Image: Extreme Ultraviolet Imaging Telescope (EIT)
Question: Can sun spots be used to predict the past, current and/or future life cycle stage of our Sun, or indeed any star?
Answer: An interesting question, and one that we have very little evidence to go on.
We do know that our Sun goes through an eleven-year cycle of sun spot activity. We are now just coming out of the Sun's low period and are heading into its high period. As the Sun exists for some eight to nine billion years and it is now about 4.6 billion years old, the Sun is about half way through its life cycle. The fact that we have been only observing the Sun for such a small fraction of its life means that we do not have any evidence that sun spot activity gives us any indication of its cycle.

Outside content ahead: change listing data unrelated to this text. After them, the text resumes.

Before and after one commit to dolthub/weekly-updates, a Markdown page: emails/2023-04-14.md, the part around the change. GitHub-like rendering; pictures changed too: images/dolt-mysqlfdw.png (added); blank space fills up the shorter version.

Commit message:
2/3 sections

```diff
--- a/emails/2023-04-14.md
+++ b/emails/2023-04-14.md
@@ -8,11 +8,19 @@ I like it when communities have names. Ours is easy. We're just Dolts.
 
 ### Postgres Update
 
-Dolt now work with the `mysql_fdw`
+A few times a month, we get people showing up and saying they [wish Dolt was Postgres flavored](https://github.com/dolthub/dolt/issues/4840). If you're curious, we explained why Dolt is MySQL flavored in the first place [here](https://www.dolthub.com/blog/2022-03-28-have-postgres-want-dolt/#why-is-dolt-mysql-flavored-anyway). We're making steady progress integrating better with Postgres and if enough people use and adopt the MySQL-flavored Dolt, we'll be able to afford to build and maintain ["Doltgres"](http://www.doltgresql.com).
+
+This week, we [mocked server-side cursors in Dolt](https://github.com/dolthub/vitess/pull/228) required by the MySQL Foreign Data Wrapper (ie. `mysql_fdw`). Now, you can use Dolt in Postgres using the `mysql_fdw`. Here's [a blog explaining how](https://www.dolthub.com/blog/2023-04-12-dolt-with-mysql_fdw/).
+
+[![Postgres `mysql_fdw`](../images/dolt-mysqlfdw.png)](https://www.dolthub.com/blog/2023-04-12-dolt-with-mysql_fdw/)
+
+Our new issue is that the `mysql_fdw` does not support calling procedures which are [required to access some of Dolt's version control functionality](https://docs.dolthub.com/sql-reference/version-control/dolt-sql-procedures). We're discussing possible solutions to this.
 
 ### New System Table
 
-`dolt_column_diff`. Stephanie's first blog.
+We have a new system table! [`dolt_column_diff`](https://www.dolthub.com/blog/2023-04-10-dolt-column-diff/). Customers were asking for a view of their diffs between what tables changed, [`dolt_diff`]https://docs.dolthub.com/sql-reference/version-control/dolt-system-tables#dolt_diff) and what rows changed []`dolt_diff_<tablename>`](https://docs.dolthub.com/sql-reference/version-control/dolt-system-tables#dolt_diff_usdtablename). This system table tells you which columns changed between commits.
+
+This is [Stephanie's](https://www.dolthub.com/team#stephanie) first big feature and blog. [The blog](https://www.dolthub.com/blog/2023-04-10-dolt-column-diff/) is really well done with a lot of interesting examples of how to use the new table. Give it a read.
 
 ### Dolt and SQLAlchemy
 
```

Observation of other stars have indeed shown they also exhibit sun spots and go through a cycle, but at the moment we do not believe they indicate the age of the star. We know the stage of our Sun's life cycle by its size and spectral emission, and this is well established.